Best of Double Barrel Benefit 19: A Recap

As many of you may be aware, Double Barrel Benefit 19, a WKNC fundraiser, happened recently. Each of the two nights featured four local artists playing their hearts out to a packed venue at Kings Raleigh. The energy in the place was incredibly lively, and the whole concert was just a great time. I want to showcase some of the best acts from both nights here that I believe deserve more support and a larger fanbase.

Chainletter

Chainletter performing at DBB19. Photo courtesy of Alena Lewis Photography.

Night one premiered with techno act Chainletter, who brought the initially stagnant, uninterested crowd to an energetic boil. This silent DJ didn’t need to interrupt their set to bring the crowd back to their music. They knew how to keep adding on more and more depth to their sound, ramping up the intensity over time.

Juxton Roy

Juxton Roy performing at DBB19. Photo courtesy of Lizzy Novelli.
Jess Ray of Juxton Roy performing at DBB19. Photo courtesy of Lizzy Novelli.

Juxton Roy closed out night one of DBB19 as its headliner with the most dynamic set of any artist that night. This queer, emo rock group kept up much of the energy from previous act Fading Signal while infusing a richer emotional core. They swerved from crowd-pleasers like “The Road” to trauma-dump session “Elephant” with ease.

Teens in Trouble

Lizzie Killian of Teens in Trouble performing at DBB19. Photo courtesy of William Flathmann.

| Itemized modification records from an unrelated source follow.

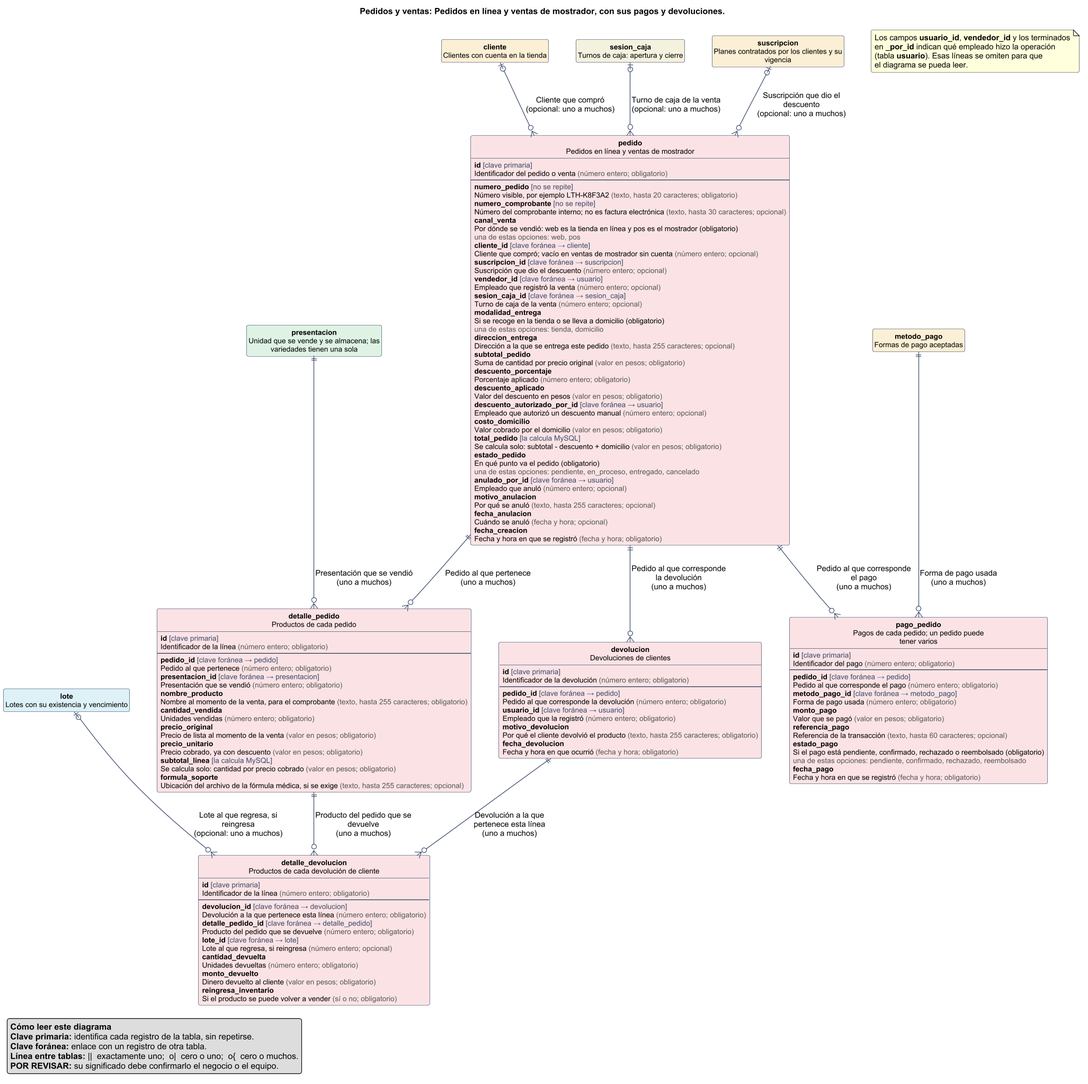
This is docs/base-de-datos/diagramas/modulo-ventas.png from jhean1/DrogueriaYvariedadesLosTresHermanos, a PlantUML export, as it was before one commit. The source it was exported from:
```plantuml
@startuml modulo-ventas
!pragma layout smetana
title Pedidos y ventas: Pedidos en línea y ventas de mostrador, con sus pagos y devoluciones.
hide methods
hide stereotype
hide circle
skinparam shadowing false
skinparam roundCorner 6
skinparam defaultFontName Arial
skinparam dpi 110
skinparam ArrowColor #3A4A6B
skinparam ArrowThickness 1.1
skinparam nodesep 45
skinparam ranksep 55
skinparam class {
  BackgroundColor White
  BorderColor #10224D
  FontSize 13
  AttributeFontSize 12
}
skinparam package {
  BorderColor #8A94A8
  FontSize 16
  FontStyle bold
  BackgroundColor transparent
}
entity "**pedido**\nPedidos en línea y ventas de mostrador" as pedido #FBE3E4 {
  {field} **id** <color:#3A4A6B>[clave primaria]</color>
  {field} Identificador del pedido o venta <color:#555555>(número entero; obligatorio)</color>
  --
  {field} **numero_pedido** <color:#3A4A6B>[no se repite]</color>
  {field} Número visible, por ejemplo LTH-K8F3A2 <color:#555555>(texto, hasta 20 caracteres; obligatorio)</color>
  {field} **numero_comprobante** <color:#3A4A6B>[no se repite]</color>
  {field} Número del comprobante interno; no es factura electrónica <color:#555555>(texto, hasta 30 caracteres; opcional)</color>
  {field} **canal_venta**
  {field} Por dónde se vendió: web es la tienda en línea y pos es el mostrador (obligatorio)
  {field} <color:#555555>una de estas opciones: web, pos</color>
  {field} **cliente_id** <color:#3A4A6B>[clave foránea → cliente]</color>
  {field} Cliente que compró; vacío en ventas de mostrador sin cuenta <color:#555555>(número entero; opcional)</color>
  {field} **suscripcion_id** <color:#3A4A6B>[clave foránea → suscripcion]</color>
  {field} Suscripción que dio el descuento <color:#555555>(número entero; opcional)</color>
  {field} **vendedor_id** <color:#3A4A6B>[clave foránea → usuario]</color>
  {field} Empleado que registró la venta <color:#555555>(número entero; opcional)</color>
  {field} **sesion_caja_id** <color:#3A4A6B>[clave foránea → sesion_caja]</color>
  {field} Turno de caja de la venta <color:#555555>(número entero; opcional)</color>
  {field} **modalidad_entrega**
  {field} Si se recoge en la tienda o se lleva a domicilio (obligatorio)
  {field} <color:#555555>una de estas opciones: tienda, domicilio</color>
  {field} **direccion_entrega**
  {field} Dirección a la que se entrega este pedido <color:#555555>(texto, hasta 255 caracteres; opcional)</color>
  {field} **subtotal_pedido**
  {field} Suma de cantidad por precio original <color:#555555>(valor en pesos; obligatorio)</color>
  {field} **descuento_porcentaje**
  {field} Porcentaje aplicado <color:#555555>(número entero; obligatorio)</color>
  {field} **descuento_aplicado**
  {field} Valor del descuento en pesos <color:#555555>(valor en pesos; obligatorio)</color>
  {field} **descuento_autorizado_por_id** <color:#3A4A6B>[clave foránea → usuario]</color>
  {field} Empleado que autorizó un descuento manual <color:#555555>(número entero; opcional)</color>
  {field} **costo_domicilio**
  {field} Valor cobrado por el domicilio <color:#555555>(valor en pesos; obligatorio)</color>
  {field} **total_pedido** <color:#3A4A6B>[la calcula MySQL]</color>
  {field} Se calcula solo: subtotal - descuento + domicilio <color:#555555>(valor en pesos; obligatorio)</color>
  {field} **estado_pedido**
  {field} En qué punto va el pedido (obligatorio)
  {field} <color:#555555>una de estas opciones: pendiente, en_proceso, entregado, cancelado</color>
  {field} **anulado_por_id** <color:#3A4A6B>[clave foránea → usuario]</color>
  {field} Empleado que anuló <color:#555555>(número entero; opcional)</color>
  {field} **motivo_anulacion**
  {field} Por qué se anuló <color:#555555>(texto, hasta 255 caracteres; opcional)</color>
  {field} **fecha_anulacion**
  {field} Cuándo se anuló <color:#555555>(fecha y hora; opcional)</color>
  {field} **fecha_creacion**
  {field} Fecha y hora en que se registró <color:#555555>(fecha y hora; obligatorio)</color>
}
entity "**detalle_pedido**\nProductos de cada pedido" as detalle_pedido #FBE3E4 {
  {field} **id** <color:#3A4A6B>[clave primaria]</color>
  {field} Identificador de la línea <color:#555555>(número entero; obligatorio)</color>
  --
  {field} **pedido_id** <color:#3A4A6B>[clave foránea → pedido]</color>
  {field} Pedido al que pertenece <color:#555555>(número entero; obligatorio)</color>
  {field} **presentacion_id** <color:#3A4A6B>[clave foránea → presentacion]</color>
  {field} Presentación que se vendió <color:#555555>(número entero; obligatorio)</color>
  {field} **nombre_producto**
  {field} Nombre al momento de la venta, para el comprobante <color:#555555>(texto, hasta 255 caracteres; obligatorio)</color>
  {field} **cantidad_vendida**
  {field} Unidades vendidas <color:#555555>(número entero; obligatorio)</color>
  {field} **precio_original**
  {field} Precio de lista al momento de la venta <color:#555555>(valor en pesos; obligatorio)</color>
  {field} **precio_unitario**
  {field} Precio cobrado, ya con descuento <color:#555555>(valor en pesos; obligatorio)</color>
  {field} **subtotal_linea** <color:#3A4A6B>[la calcula MySQL]</color>
  {field} Se calcula solo: cantidad por precio cobrado <color:#555555>(valor en pesos; obligatorio)</color>
  {field} **formula_soporte**
  {field} Ubicación del archivo de la fórmula médica, si se exige <color:#555555>(texto, hasta 255 caracteres; opcional)</color>
}
entity "**pago_pedido**\nPagos de cada pedido; un pedido puede\ntener varios" as pago_pedido #FBE3E4 {
  {field} **id** <color:#3A4A6B>[clave primaria]</color>
  {field} Identificador del pago <color:#555555>(número entero; obligatorio)</color>
  --
  {field} **pedido_id** <color:#3A4A6B>[clave foránea → pedido]</color>
  {field} Pedido al que corresponde el pago <color:#555555>(número entero; obligatorio)</color>
  {field} **metodo_pago_id** <color:#3A4A6B>[clave foránea → metodo_pago]</color>
  {field} Forma de pago usada <color:#555555>(número entero; obligatorio)</color>
  {field} **monto_pago**
  {field} Valor que se pagó <color:#555555>(valor en pesos; obligatorio)</color>
  {field} **referencia_pago**
  {field} Referencia de la transacción <color:#555555>(texto, hasta 60 caracteres; opcional)</color>
  {field} **estado_pago**
  {field} Si el pago está pendiente, confirmado, rechazado o reembolsado (obligatorio)
  {field} <color:#555555>una de estas opciones: pendiente, confirmado, rechazado, reembolsado</color>
  {field} **fecha_pago**
  {field} Fecha y hora en que se registró <color:#555555>(fecha y hora; obligatorio)</color>
}
entity "**devolucion**\nDevoluciones de clientes" as devolucion #FBE3E4 {
  {field} **id** <color:#3A4A6B>[clave primaria]</color>
  {field} Identificador de la devolución <color:#555555>(número entero; obligatorio)</color>
  --
  {field} **pedido_id** <color:#3A4A6B>[clave foránea → pedido]</color>
  {field} Pedido al que corresponde la devolución <color:#555555>(número entero; obligatorio)</color>
  {field} **usuario_id** <color:#3A4A6B>[clave foránea → usuario]</color>
  {field} Empleado que la registró <color:#555555>(número entero; obligatorio)</color>
  {field} **motivo_devolucion**
  {field} Por qué el cliente devolvió el producto <color:#555555>(texto, hasta 255 caracteres; obligatorio)</color>
  {field} **fecha_devolucion**
  {field} Fecha y hora en que ocurrió <color:#555555>(fecha y hora; obligatorio)</color>
}
entity "**detalle_devolucion**\nProductos de cada devolución de cliente" as detalle_devolucion #FBE3E4 {
  {field} **id** <color:#3A4A6B>[clave primaria]</color>
  {field} Identificador de la línea <color:#555555>(número entero; obligatorio)</color>
  --
  {field} **devolucion_id** <color:#3A4A6B>[clave foránea → devolucion]</color>
  {field} Devolución a la que pertenece esta línea <color:#555555>(número entero; obligatorio)</color>
  {field} **detalle_pedido_id** <color:#3A4A6B>[clave foránea → detalle_pedido]</color>
  {field} Producto del pedido que se devuelve <color:#555555>(número entero; obligatorio)</color>
  {field} **lote_id** <color:#3A4A6B>[clave foránea → lote]</color>
  {field} Lote al que regresa, si reingresa <color:#555555>(número entero; opcional)</color>
  {field} **cantidad_devuelta**
  {field} Unidades devueltas <color:#555555>(número entero; obligatorio)</color>
  {field} **monto_devuelto**
  {field} Dinero devuelto al cliente <color:#555555>(valor en pesos; obligatorio)</color>
  {field} **reingresa_inventario**
  {field} Si el producto se puede volver a vender <color:#555555>(sí o no; obligatorio)</color>
}
entity "**cliente**\nClientes con cuenta en la tienda" as cliente #FBEFD5
hide cliente members
entity "**lote**\nLotes con su existencia y vencimiento" as lote #DDF1F6
hide lote members
entity "**metodo_pago**\nFormas de pago aceptadas" as metodo_pago #FBEFD5
hide metodo_pago members
entity "**presentacion**\nUnidad que se vende y se almacena; las\nvariedades tienen una sola" as presentacion #DFF3E4
hide presentacion members
entity "**sesion_caja**\nTurnos de caja: apertura y cierre" as sesion_caja #F4F1DE
hide sesion_caja members
entity "**suscripcion**\nPlanes contratados por los clientes y su\nvigencia" as suscripcion #FBEFD5
hide suscripcion members
cliente |o--o{ pedido : "Cliente que compró\n(opcional: uno a muchos)"
sesion_caja |o--o{ pedido : "Turno de caja de la venta\n(opcional: uno a muchos)"
suscripcion |o--o{ pedido : "Suscripción que dio el\ndescuento\n(opcional: uno a muchos)"
pedido ||--o{ detalle_pedido : "Pedido al que pertenece\n(uno a muchos)"
presentacion ||--o{ detalle_pedido : "Presentación que se vendió\n(uno a muchos)"
metodo_pago ||--o{ pago_pedido : "Forma de pago usada\n(uno a muchos)"
pedido ||--o{ pago_pedido : "Pedido al que corresponde\nel pago\n(uno a muchos)"
pedido ||--o{ devolucion : "Pedido al que corresponde\nla devolución\n(uno a muchos)"
detalle_pedido ||--o{ detalle_devolucion : "Producto del pedido que se\ndevuelve\n(uno a muchos)"
devolucion ||--o{ detalle_devolucion : "Devolución a la que\npertenece esta línea\n(uno a muchos)"
lote |o--o{ detalle_devolucion : "Lote al que regresa, si\nreingresa\n(opcional: uno a muchos)"
note as N
Los campos **usuario_id**, **vendedor_id** y los terminados
en **_por_id** indican qué empleado hizo la operación
(tabla **usuario**). Esas líneas se omiten para que
el diagrama se pueda leer.
end note
legend left
  **Cómo leer este diagrama**
  **Clave primaria:** identifica cada registro de la tabla, sin repetirse.
  **Clave foránea:** enlace con un registro de otra tabla.
  **Línea entre tablas:** ||  exactamente uno;  o|  cero o uno;  o{  cero o muchos.
  **POR REVISAR:** su significado debe confirmarlo el negocio o el equipo.
endlegend
@enduml
```
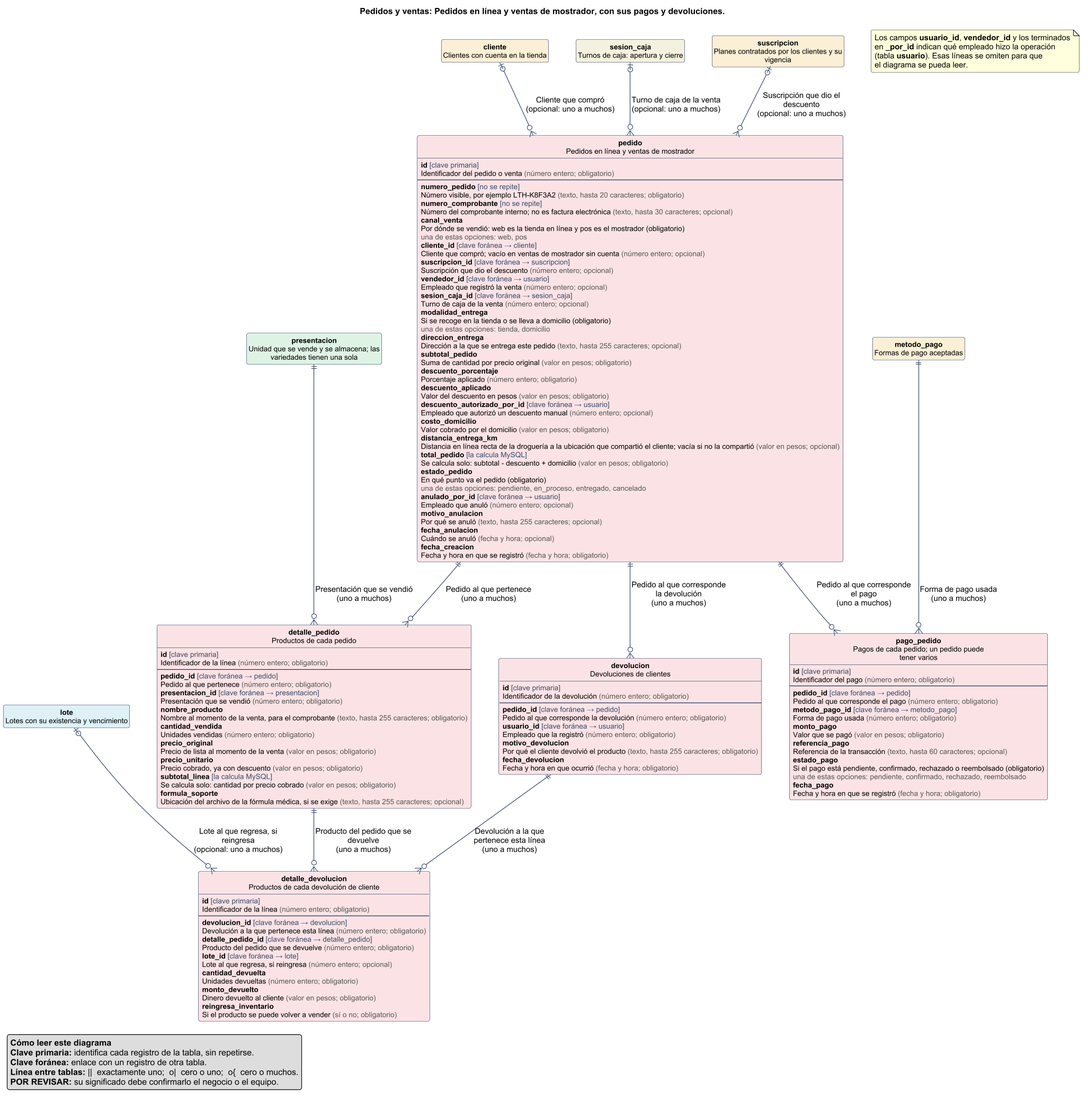
After the commit.

Change to the diagram source:
```diff
@@ -58,6 +58,8 @@
   {field} Empleado que autorizó un descuento manual <color:#555555>(número entero; opcional)</color>
   {field} **costo_domicilio**
   {field} Valor cobrado por el domicilio <color:#555555>(valor en pesos; obligatorio)</color>
+  {field} **distancia_entrega_km**
+  {field} Distancia en línea recta de la droguería a la ubicación que compartió el cliente; vacía si no la compartió <color:#555555>(valor en pesos; opcional)</color>
   {field} **total_pedido** <color:#3A4A6B>[la calcula MySQL]</color>
   {field} Se calcula solo: subtotal - descuento + domicilio <color:#555555>(valor en pesos; obligatorio)</color>
   {field} **estado_pedido**
```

Night two featured artists such as Teens in Trouble, whose set felt most familiar to other indie rock artists . Their music felt perfectly crafted for a party setting with a lively on-stage performance contrasting lead vocalist Lizzie Killian’s shoegaze singing. Although their lyrics can get quite melancholic, their sound never failed to keep the crowd engaged and moving.

Khx05

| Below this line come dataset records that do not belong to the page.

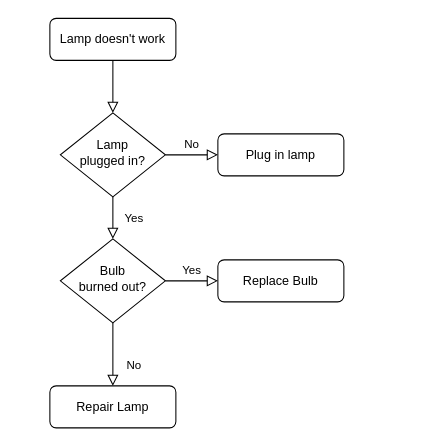
This is 2 vsStudio_P/210408_cSharp_basic_chap5/sukje_lotto/PPT/lottoAlgori.drawio from jhy0409/jhy0409, a draw.io file, before an edit. Source tidied: cells renumbered, new cells numbered last; positions are measured from the earlier drawing's top-left corner, leaving out a move shared by most shapes. Both pictures are drawn from the tidied source at 105%, with x=0, y=0 at pixel (49, 18).
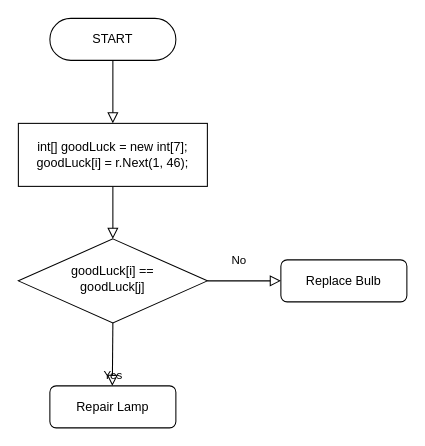
The same page after the edit.

Change to the diagram source:
```diff
@@
 <mxGraphModel>
   <root>
     <mxCell id="0" />
     <mxCell id="1" parent="0" />
     <mxCell id="2" style="rounded=0;html=1;jettySize=auto;fontSize=11;endArrow=block;endFill=0;endSize=8;strokeWidth=1;shadow=0;labelBackgroundColor=none;edgeStyle=orthogonalEdgeStyle;" parent="1" edge="1" source="3" target="6">
       <mxGeometry relative="1" as="geometry" />
     </mxCell>
-    <mxCell id="3" value="Lamp doesn't work" style="rounded=1;whiteSpace=wrap;html=1;fontSize=12;glass=0;strokeWidth=1;shadow=0;" parent="1" vertex="1">
+    <mxCell id="3" value="START" style="rounded=1;whiteSpace=wrap;html=1;fontSize=12;glass=0;strokeWidth=1;shadow=0;absoluteArcSize=1;arcSize=120;" parent="1" vertex="1">
       <mxGeometry width="120" height="40" as="geometry" />
     </mxCell>
-    <mxCell id="4" value="Yes" style="rounded=0;html=1;jettySize=auto;fontSize=11;endArrow=block;endFill=0;endSize=8;strokeWidth=1;shadow=0;labelBackgroundColor=none;edgeStyle=orthogonalEdgeStyle;" parent="1" edge="1" source="6" target="10">
-      <mxGeometry y="20" relative="1" as="geometry" />
+    <mxCell id="4" style="edgeStyle=orthogonalEdgeStyle;rounded=0;jettySize=auto;html=1;entryX=0.5;entryY=0;entryDx=0;entryDy=0;shadow=0;strokeWidth=1;labelBackgroundColor=none;endFill=0;endArrow=block;endSize=8;" parent="1" edge="1" source="6" target="10">
+      <mxGeometry relative="1" as="geometry" />
     </mxCell>
-    <mxCell id="5" value="No" style="edgeStyle=orthogonalEdgeStyle;rounded=0;html=1;jettySize=auto;fontSize=11;endArrow=block;endFill=0;endSize=8;strokeWidth=1;shadow=0;labelBackgroundColor=none;" parent="1" edge="1" source="6" target="7">
-      <mxGeometry y="10" relative="1" as="geometry" />
-    </mxCell>
-    <mxCell id="6" value="Lamp&lt;br&gt;plugged in?" style="rhombus;whiteSpace=wrap;html=1;shadow=0;fontFamily=Helvetica;fontSize=12;align=center;strokeWidth=1;spacing=6;spacingTop=-4;" parent="1" vertex="1">
-      <mxGeometry x="10" y="90" width="100" height="80" as="geometry" />
+    <mxCell id="6" value="&lt;div&gt;int[] goodLuck = new int[7];&lt;/div&gt;&lt;div&gt;goodLuck[i] = r.Next(1, 46);&lt;br&gt;&lt;/div&gt;" style="rounded=0;whiteSpace=wrap;html=1;glass=0;strokeWidth=1;" parent="1" vertex="1">
+      <mxGeometry x="-30" y="100" width="180" height="60" as="geometry" />
     </mxCell>
-    <mxCell id="7" value="Plug in lamp" style="rounded=1;whiteSpace=wrap;html=1;fontSize=12;glass=0;strokeWidth=1;shadow=0;" parent="1" vertex="1">
-      <mxGeometry x="160" y="110" width="120" height="40" as="geometry" />
-    </mxCell>
-    <mxCell id="8" value="No" style="rounded=0;html=1;jettySize=auto;fontSize=11;endArrow=block;endFill=0;endSize=8;strokeWidth=1;shadow=0;labelBackgroundColor=none;edgeStyle=orthogonalEdgeStyle;" parent="1" edge="1" source="10" target="11">
-      <mxGeometry x="0.33" y="20" relative="1" as="geometry" />
-    </mxCell>
-    <mxCell id="9" value="Yes" style="edgeStyle=orthogonalEdgeStyle;rounded=0;html=1;jettySize=auto;fontSize=11;endArrow=block;endFill=0;endSize=8;strokeWidth=1;shadow=0;labelBackgroundColor=none;" parent="1" edge="1" source="10" target="12">
-      <mxGeometry y="10" relative="1" as="geometry" />
-    </mxCell>
-    <mxCell id="10" value="Bulb&lt;br&gt;burned out?" style="rhombus;whiteSpace=wrap;html=1;shadow=0;fontFamily=Helvetica;fontSize=12;align=center;strokeWidth=1;spacing=6;spacingTop=-4;" parent="1" vertex="1">
-      <mxGeometry x="10" y="210" width="100" height="80" as="geometry" />
+    <mxCell id="10" value="goodLuck[i] == &lt;br&gt;goodLuck[j]" style="rhombus;whiteSpace=wrap;html=1;shadow=0;fontFamily=Helvetica;fontSize=12;align=center;strokeWidth=1;spacing=6;spacingTop=-4;" parent="1" vertex="1">
+      <mxGeometry x="-30" y="210" width="180" height="80" as="geometry" />
     </mxCell>
     <mxCell id="11" value="Repair Lamp" style="rounded=1;whiteSpace=wrap;html=1;fontSize=12;glass=0;strokeWidth=1;shadow=0;" parent="1" vertex="1">
       <mxGeometry y="350" width="120" height="40" as="geometry" />
     </mxCell>
     <mxCell id="12" value="Replace Bulb" style="rounded=1;whiteSpace=wrap;html=1;fontSize=12;glass=0;strokeWidth=1;shadow=0;" parent="1" vertex="1">
-      <mxGeometry x="160" y="230" width="120" height="40" as="geometry" />
+      <mxGeometry x="220" y="230" width="120" height="40" as="geometry" />
     </mxCell>
+    <mxCell id="9" value="No" style="edgeStyle=orthogonalEdgeStyle;rounded=0;html=1;jettySize=auto;fontSize=11;endArrow=block;endFill=0;endSize=8;strokeWidth=1;shadow=0;labelBackgroundColor=none;entryX=0;entryY=0.5;entryDx=0;entryDy=0;exitX=1;exitY=0.5;exitDx=0;exitDy=0;" parent="1" edge="1" source="10" target="12">
+      <mxGeometry x="-0.14" y="20" relative="1" as="geometry" />
+    </mxCell>
+    <mxCell id="13" value="Yes" style="rounded=0;html=1;jettySize=auto;fontSize=11;endArrow=block;endFill=0;endSize=8;strokeWidth=1;shadow=0;labelBackgroundColor=none;edgeStyle=orthogonalEdgeStyle;exitX=0.5;exitY=1;exitDx=0;exitDy=0;" parent="1" edge="1" source="10">
+      <mxGeometry x="-0.01" y="-20" relative="1" as="geometry">
+        <mxPoint x="59.5" y="350" as="targetPoint" />
+        <mxPoint x="20" y="20" as="offset" />
+      </mxGeometry>
+    </mxCell>
   </root>
 </mxGraphModel>
```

Khx05 performing at DBB19. Photo courtesy of William Flathmann.

Khx05 (pronounced “chaos”) might have been my favorite act across all of DBB19. This black, trans artist from night two put on by far the most invigorating on-stage performance of any artist through their dance. With music emphasizing sexuality and power, their dance felt like a really well choreographed thirst trap in the best possible way.

Although seeing any artist live tends to be a more enjoyable experience than listening to them online or through radio, Khx05 was incredible to see in-person in a way that can’t be appreciated otherwise. Additional help was provided by WKNC’s own Plover, who did DJ work during the set.

Concluding Thoughts

Double Barrel Benefit 19 was an absolutely fantastic experience to share with everyone who came out for it. I wish the artists I’ve mentioned here, as well as the others who performed, all the best in their future careers. There’s so much good music in local music scenes, so support local artists when you can.